“A Thousand and One”

Teyana Taylor plays a mom who is struggling to raise her son, who she kidnapped out of the foster care system. It is directed by AV Rockwell and won the Grand Jury Prize at Sundance.

Walsh: “This film takes place from 1994 to 2005, and it is putting their story against the gentrification of Harlem and the social changes in New York City. She's been in prison. Her partner has been in prison. So they're also affected by that as well. I loved this film, I thought it was really well made, a really complex story but also simple at the same time. And it's really anchored by Teyana Taylor, but also by the three young actors who play her son Terry.” 

Grierson: “The movie does this really excellent job of showing how — whether it's the foster care system or the prison system in this country — that even if you are out of those systems, you still feel this stigma of being part of them.

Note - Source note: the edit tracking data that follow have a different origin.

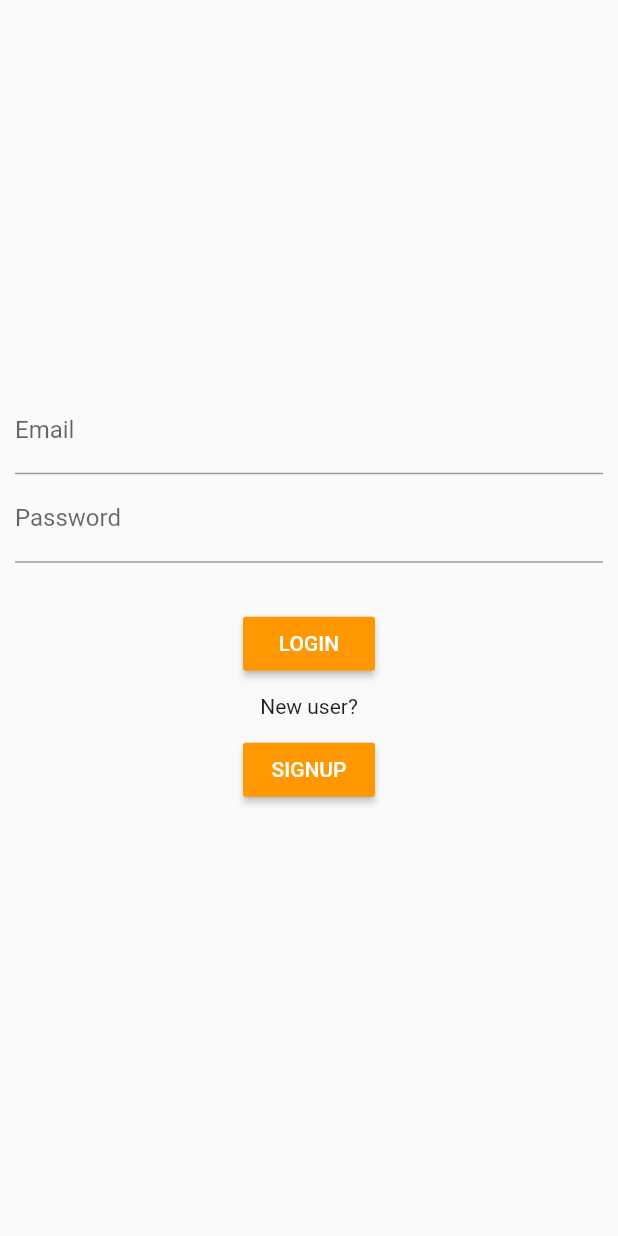
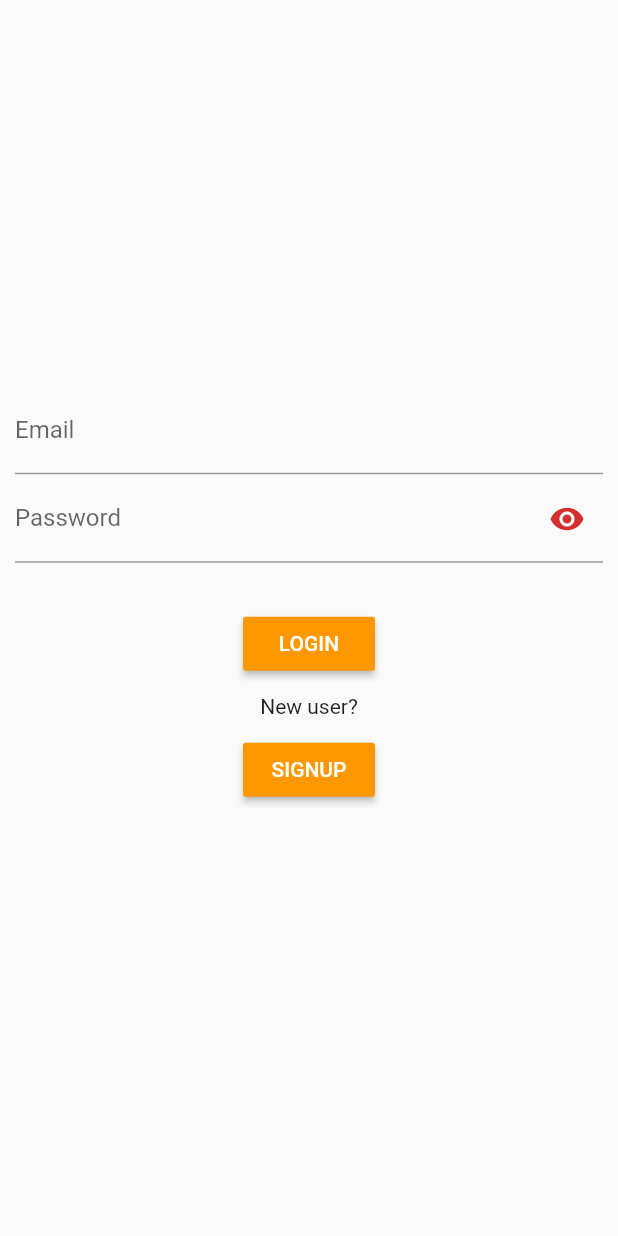
Before and after one commit to tanvi12/FlutterFirebase, a Flutter app: the screen it shows after launch, on a phone screen of 412 x 824 dp. Run offline on Flutter 3.47's test engine with Material 2 defaults, Android fonts, the phone set to English and light mode, and no system bars; our stand-ins replace bloc, cloud_firestore, equatable, firebase_auth, firebase_storage, flutter_bloc and 1 more; accounts and stored records are empty.

Commit message:
Password Eye

```diff
--- a/lib/LoginPage/login.dart
+++ b/lib/LoginPage/login.dart
@@ -22,6 +22,8 @@ class _LoginPageState extends State<LoginPage> {
   var loginBloc = LoginBloc();
 
   FirebaseUser user;
+
+  bool passwordVisible = true;
 
   @override
   void didUpdateWidget(LoginPage oldWidget) {
@@ -69,20 +71,16 @@ class _LoginPageState extends State<LoginPage> {
                         child: CircularProgressIndicator(),
                       );
                     } else {
-                            return mainContain(state
-                                .message);
+                      return mainContain(state.message);
                     }
-                        } else return mainContain();
-                      }else {
+                  } else
+                    return mainContain();
+                } else {
                   return Center(child: CircularProgressIndicator());
                 }
-                      }
-                      )
-                      ,
-                      )
-                      ,
-                      )
-                      ,
+              }),
+        ),
+      ),
     );
   }
 
@@ -103,9 +101,24 @@ class _LoginPageState extends State<LoginPage> {
             ),
             TextField(
               controller: password,
-            obscureText: true,
+              obscureText: passwordVisible,
               decoration: InputDecoration(
-            labelText: "Password", errorText: passwordError),
+                labelText: "Password",
+                errorText: passwordError,
+                suffixIcon: IconButton(
+                  icon: Icon(
+                    // Based on passwordVisible state choose the icon
+                    passwordVisible ? Icons.visibility : Icons.visibility_off,
+                    color: Theme.of(context).primaryColorDark,
+                  ),
+                  onPressed: () {
+                    // Update the state i.e. toogle the state of passwordVisible variable
+                    setState(() {
+                      passwordVisible = !passwordVisible;
+                    });
+                  },
+                ),
+              ),
             ),
             SizedBox(
               height: 30,
@@ -159,8 +172,7 @@ class _LoginPageState extends State<LoginPage> {
     });
   }
 
-        void validate()
-    {
+  void validate() {
     if (username.text.isEmpty) {
       usernameError = "Username can't be empty";
       isValidated = false;
```
Also changed, not shown: lib/SignUpPage/signUp.dart (+19 -2 lines). Lines whose indentation alone changed are shown as unchanged.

This movie does a very good job of really showing what poverty feels like. Not just in terms of not having certain material goods, but how it emotionally affects these characters. There are a couple plot things that happened near the end that feel a little bit more forced. But that's just a mild reservation on my part. I think this movie is really good.”

“The Five Devils”

A young girl has a magical power that allows her to recognize and reproduce any smell. It stars Adèle Exarchopoulos and Sally Dramé. 

Walsh: “It has supernatural elements and witchy elements, especially with the young daughter, Sally Dramé, who is very motivated by scent as memory and as a way of accessing other planes of understanding and being. I just think Adèle Exarchopoulos is so good. She's … a very physical actor. She plays a former gymnast who now swims in these like alpine lakes for fun with her young daughter. And it takes place in … a part of a mountainous ski resort region of France. So the setting’s really interesting. Yeah, I just found this film really enchanting. I think it's beautifully shot and edited. And I loved the music as well. So very interesting, cool French movie.”

Grierson: “This movie is all vibes. … It does establish early on that the young girl, Vicky, can conjure up the past through smells. And through those the smells of these different characters that she's around, she will discover things about her family from before she was born, and the secrets that her mother and father and the father's sister have been hiding from her. And so in some ways, the movie is like a mystery or almost a thriller. … But at the same time, ‘The Five Devils’ is also about small town communities, and about the racism and homophobia in those types of communities.”




Michell Eloy